We posted the race organizer's report with the results.

Here's the report from stage winner Florian Senechal's Deceuninck-Quick Step team:

Florian Sénéchal brought Deceuninck – Quick-Step’s 52nd victory of the season after an insane finale in Villanueva de la Serena, where stage 13 concluded. The 28-year-old benefitted from an excellent lead-out from his Deceuninck – Quick-Step teammates – who stormed to the front in the closing kilometers and split the peloton with the flamme rouge looming on the horizon – and delivered a perfect sprint with 150 meters to go.

Florian Senechal

Florian Senechal celebrates his Grand Tour stage win. Sirotti photo

Victorious in two races since joining the Wolfpack back in 2018, Sénéchal was supposed to launch green jersey Fabio Jakobsen, but the Dutchman dropped from the reduced front group and the Frenchman quickly became the man who carried the hopes of the team.
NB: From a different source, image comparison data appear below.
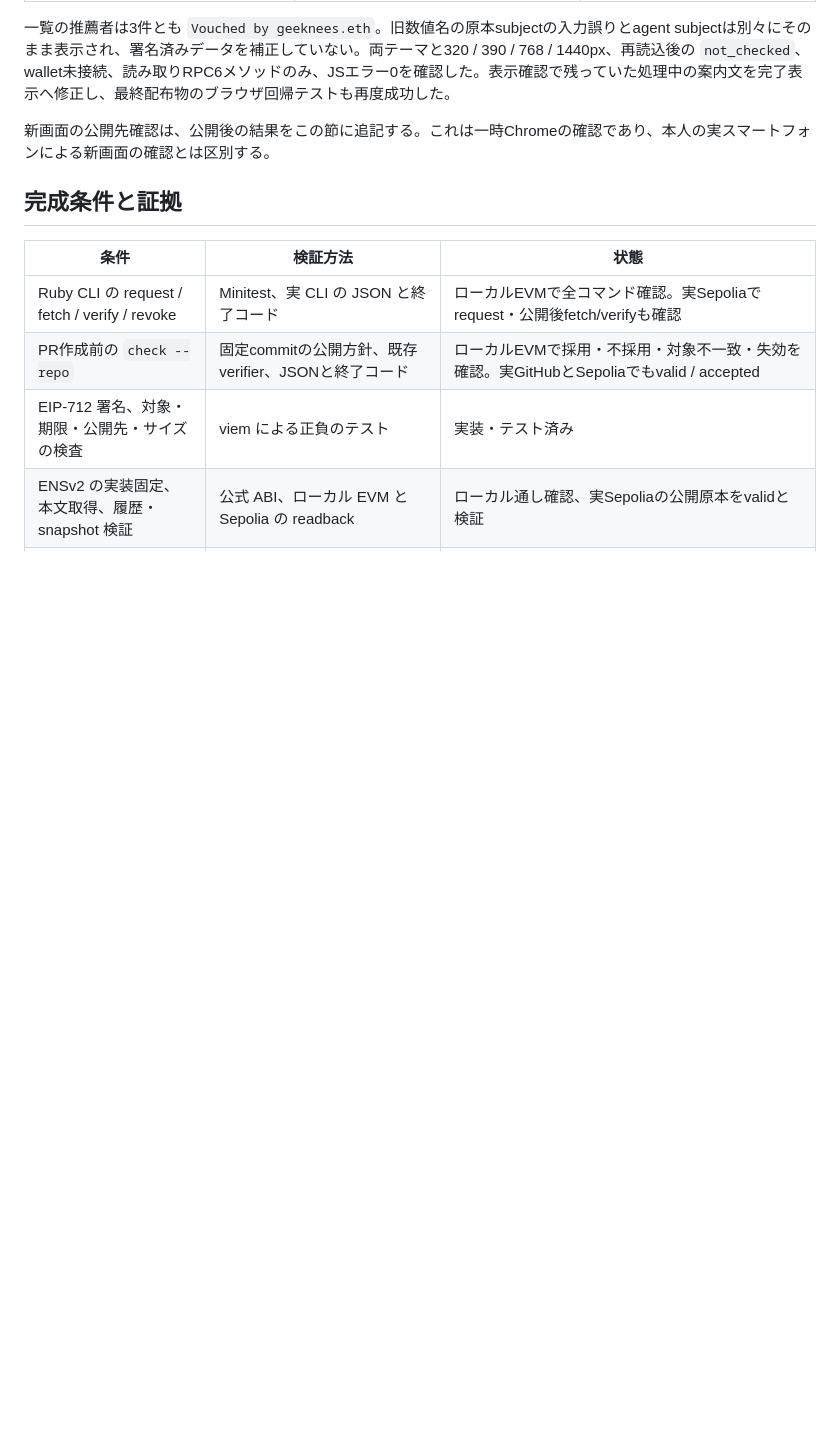
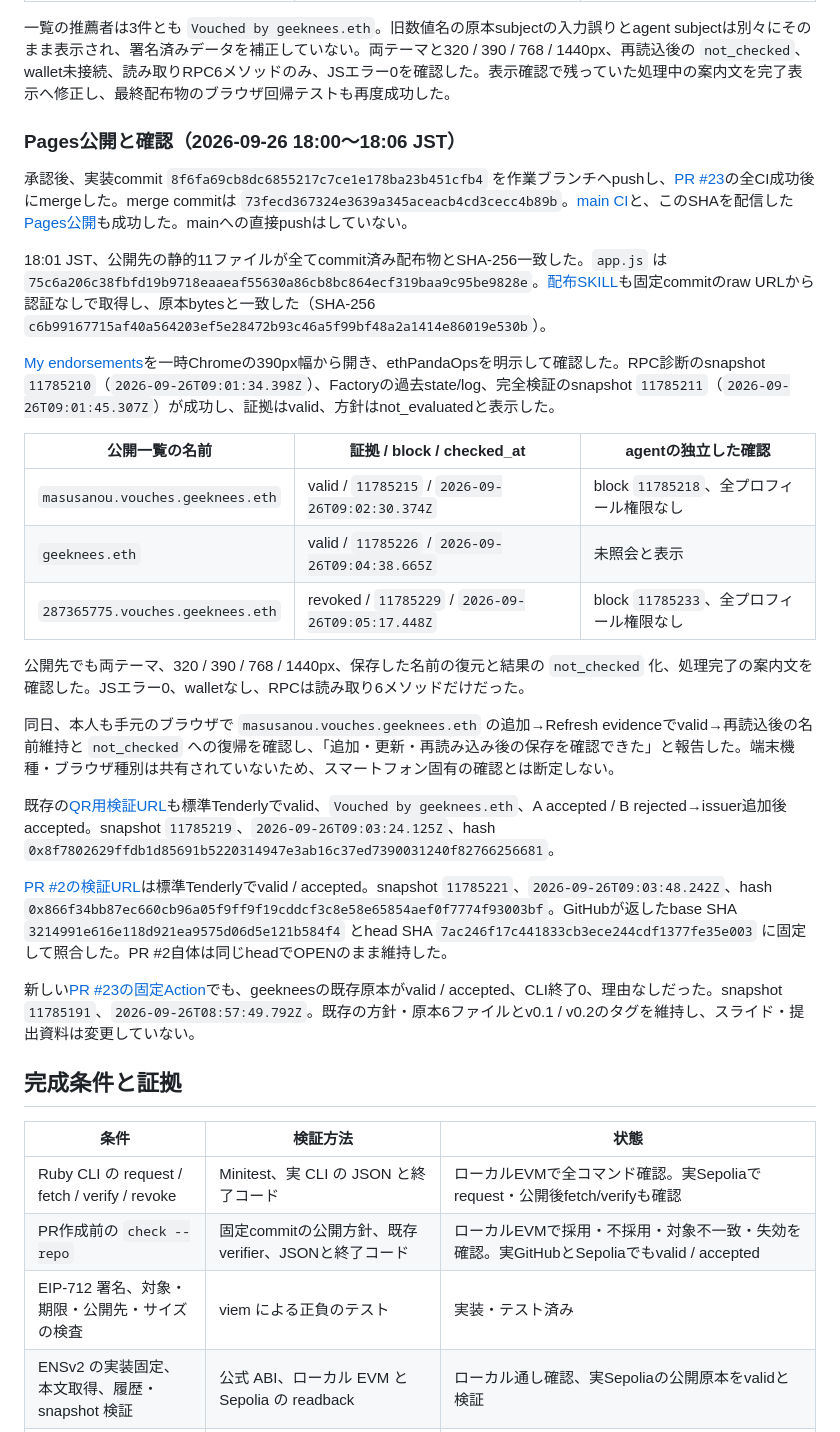
Before and after one commit to geeknees/devouch, a Markdown page: docs/implementation-status.md, the part around the change. GitHub-like rendering; blank space fills up the shorter version.

Commit message:
docs: record workspace tools deployment verification

```diff
--- a/docs/implementation-status.md
+++ b/docs/implementation-status.md
@@ -48,7 +48,29 @@ SKILLのコマンドをcheckout外から実行し、公開GitHubのmain `16c5a74
 
 一覧の推薦者は3件とも `Vouched by geeknees.eth`。旧数値名の原本subjectの入力誤りとagent subjectは別々にそのまま表示され、署名済みデータを補正していない。両テーマと320 / 390 / 768 / 1440px、再読込後の `not_checked`、wallet未接続、読み取りRPC6メソッドのみ、JSエラー0を確認した。表示確認で残っていた処理中の案内文を完了表示へ修正し、最終配布物のブラウザ回帰テストも再度成功した。
 
-新画面の公開先確認は、公開後の結果をこの節に追記する。これは一時Chromeの確認であり、本人の実スマートフォンによる新画面の確認とは区別する。
+### Pages公開と確認（2026-09-26 18:00〜18:06 JST）
+
+承認後、実装commit `8f6fa69cb8dc6855217c7ce1e178ba23b451cfb4` を作業ブランチへpushし、[PR #23](https://github.com/geeknees/devouch/pull/23)の全CI成功後にmergeした。merge commitは `73fecd367324e3639a345aceacb4cd3cecc4b89b`。[main CI](https://github.com/geeknees/devouch/actions/runs/36231435804)と、このSHAを配信した[Pages公開](https://github.com/geeknees/devouch/actions/runs/36231454791)も成功した。mainへの直接pushはしていない。
+
+18:01 JST、公開先の静的11ファイルが全てcommit済み配布物とSHA-256一致した。`app.js` は `75c6a206c38fbfd19b9718eaaeaf55630a86cb8bc864ecf319baa9c95be9828e`。[配布SKILL](https://github.com/geeknees/devouch/blob/main/skills/devouch-check/SKILL.md)も固定commitのraw URLから認証なしで取得し、原本bytesと一致した（SHA-256 `c6b99167715af40a564203ef5e28472b93c46a5f99bf48a2a1414e86019e530b`）。
+
+[My endorsements](https://geeknees.github.io/devouch/#manage)を一時Chromeの390px幅から開き、ethPandaOpsを明示して確認した。RPC診断のsnapshot `11785210`（`2026-09-26T09:01:34.398Z`）、Factoryの過去state/log、完全検証のsnapshot `11785211`（`2026-09-26T09:01:45.307Z`）が成功し、証拠はvalid、方針はnot_evaluatedと表示した。
+
+| 公開一覧の名前 | 証拠 / block / checked_at | agentの独立した確認 |
+|---|---|---|
+| `masusanou.vouches.geeknees.eth` | valid / `11785215` / `2026-09-26T09:02:30.374Z` | block `11785218`、全プロフィール権限なし |
+| `geeknees.eth` | valid / `11785226` / `2026-09-26T09:04:38.665Z` | 未照会と表示 |
+| `287365775.vouches.geeknees.eth` | revoked / `11785229` / `2026-09-26T09:05:17.448Z` | block `11785233`、全プロフィール権限なし |
+
+公開先でも両テーマ、320 / 390 / 768 / 1440px、保存した名前の復元と結果の `not_checked` 化、処理完了の案内文を確認した。JSエラー0、walletなし、RPCは読み取り6メソッドだけだった。
+
+同日、本人も手元のブラウザで `masusanou.vouches.geeknees.eth` の追加→Refresh evidenceでvalid→再読込後の名前維持と `not_checked` への復帰を確認し、「追加・更新・再読み込み後の保存を確認できた」と報告した。端末機種・ブラウザ種別は共有されていないため、スマートフォン固有の確認とは断定しない。
+
+既存の[QR用検証URL](https://geeknees.github.io/devouch/?name=masusanou.vouches.geeknees.eth#verify)も標準Tenderlyでvalid、`Vouched by geeknees.eth`、A accepted / B rejected→issuer追加後accepted。snapshot `11785219`、`2026-09-26T09:03:24.125Z`、hash `0x8f7802629ffdb1d85691b5220314947e3ab16c37ed7390031240f82766256681`。
+
+[PR #2の検証URL](https://geeknees.github.io/devouch/?pr=https%3A%2F%2Fgithub.com%2Fgeeknees%2Fdevouch%2Fpull%2F2#verify)は標準Tenderlyでvalid / accepted。snapshot `11785221`、`2026-09-26T09:03:48.242Z`、hash `0x866f34bb87ec660cb96a05f9ff9f19cddcf3c8e58e65854aef0f7774f93003bf`。GitHubが返したbase SHA `3214991e616e118d921ea9575d06d5e121b584f4` とhead SHA `7ac246f17c441833cb3ece244cdf1377fe35e003` に固定して照合した。PR #2自体は同じheadでOPENのまま維持した。
+
+新しい[PR #23の固定Action](https://github.com/geeknees/devouch/actions/runs/36231329804)でも、geekneesの既存原本がvalid / accepted、CLI終了0、理由なしだった。snapshot `11785191`、`2026-09-26T08:57:49.792Z`。既存の方針・原本6ファイルとv0.1 / v0.2のタグを維持し、スライド・提出資料は変更していない。
 
 ## 完成条件と証拠
 
```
In the last kilometer, Florian waited patiently for the finishing straight and kicked within sight of the line, holding off Matteo Trentin (UAE Team Emirates) for the biggest win of his career to date.

“We had other plans today, but when Fabio shouted on the radio that I should go instead for the sprint, I immediately focused on that, on remaining calm and giving it my best in that chaotic finale. The guys did an incredible job and I’m grateful to them for their immense efforts and for giving me this opportunity.”

“At the same time, I also want to thank my wife, family and friends, people who, together with my team, always supported me and believed in me. I still don’t realise what this win means, it’s just crazy”, said an elated Florian after racking up Deceuninck – Quick-Step’s eighth Grand Tour stage victory of the season.

Fabio Jakobsen, who extended his lead in the points classification after taking the intermediate sprint in Don Benito, remained upbeat after the stage: “This is cycling, you can be the main favourite but things don’t always turn out the way you wanted. The team did a perfect lead-out, but the legs were full of lactic acid and I could see that before the last two kilometers, so I just told Florian that he should sprint and I’m happy that he finished it off for. I’m sure other opportunities will come and we will go for them.”

Here's the report from GC leader Odd Christian Eiking's Intermarché-Wanty-Gobert team:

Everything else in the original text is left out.